*Goal of the exercise*
Return the entries below word for word. No picture belongs in the copy.

*Source data*
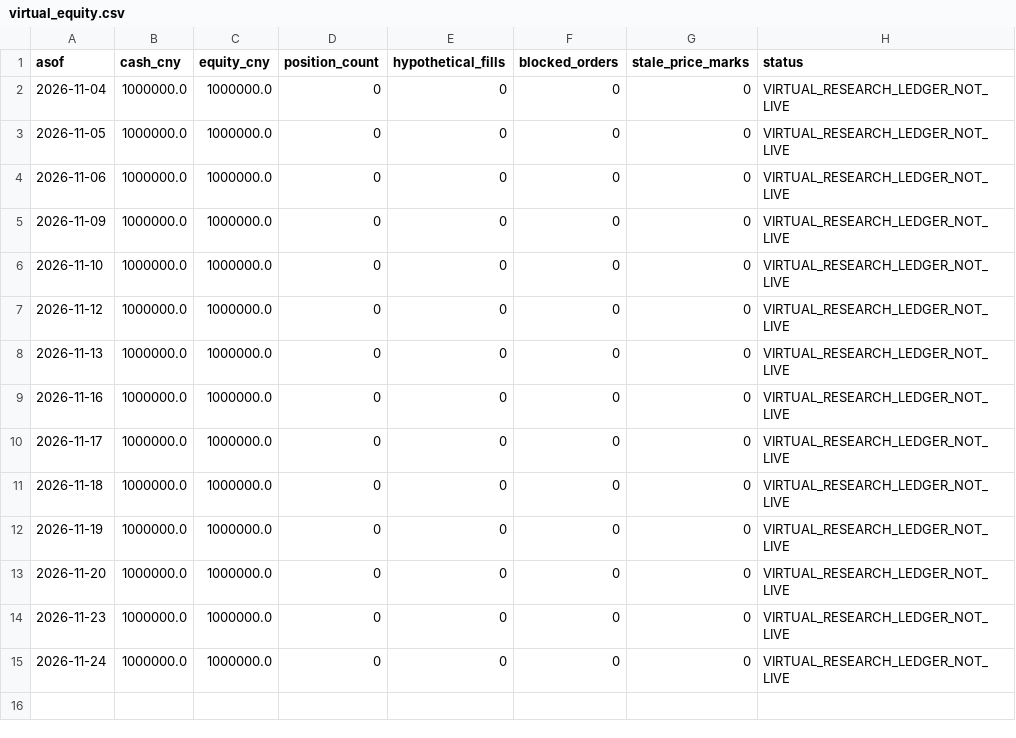
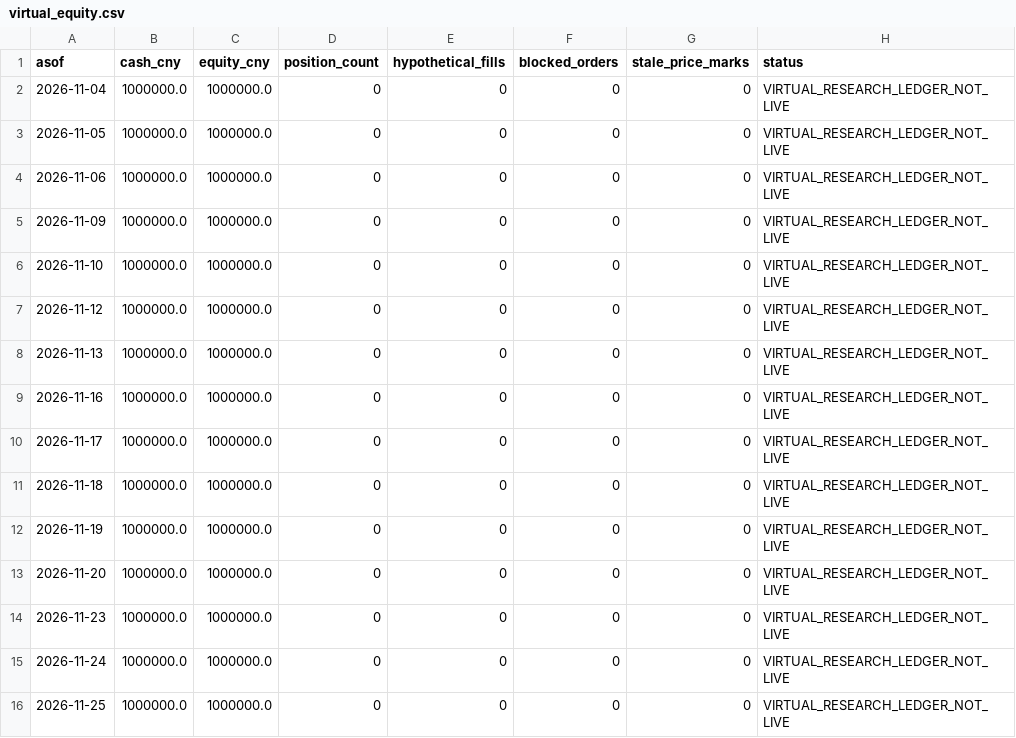
Before and after one commit to ds55gwwhcw-glitch/daily_stock_analysis, a CSV file: quant_research/state/paper_v1/virtual_equity.csv, drawn as a sheet.

```diff
--- a/quant_research/state/paper_v1/virtual_equity.csv
+++ b/quant_research/state/paper_v1/virtual_equity.csv
@@ -15 +15,2 @@ asof,cash_cny,equity_cny,position_count,hypothetical_fills,blocked_orders,stale_
 2026-11-24,1000000.0,1000000.0,0,0,0,0,VIRTUAL_RESEARCH_LEDGER_NOT_LIVE
+2026-11-25,1000000.0,1000000.0,0,0,0,0,VIRTUAL_RESEARCH_LEDGER_NOT_LIVE
```
Also changed, not shown: quant_research/state/paper_v1/latest_target_candidates.csv, 4 other files.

*Exercise answer*
Before and after one commit to ds55gwwhcw-glitch/daily_stock_analysis, a CSV file: quant_research/state/paper_v1/virtual_equity.csv, drawn as a sheet.

```diff
--- a/quant_research/state/paper_v1/virtual_equity.csv
+++ b/quant_research/state/paper_v1/virtual_equity.csv
@@ -15 +15,2 @@ asof,cash_cny,equity_cny,position_count,hypothetical_fills,blocked_orders,stale_
 2026-11-24,1000000.0,1000000.0,0,0,0,0,VIRTUAL_RESEARCH_LEDGER_NOT_LIVE
+2026-11-25,1000000.0,1000000.0,0,0,0,0,VIRTUAL_RESEARCH_LEDGER_NOT_LIVE
```
Also changed, not shown: quant_research/state/paper_v1/latest_target_candidates.csv, 4 other files.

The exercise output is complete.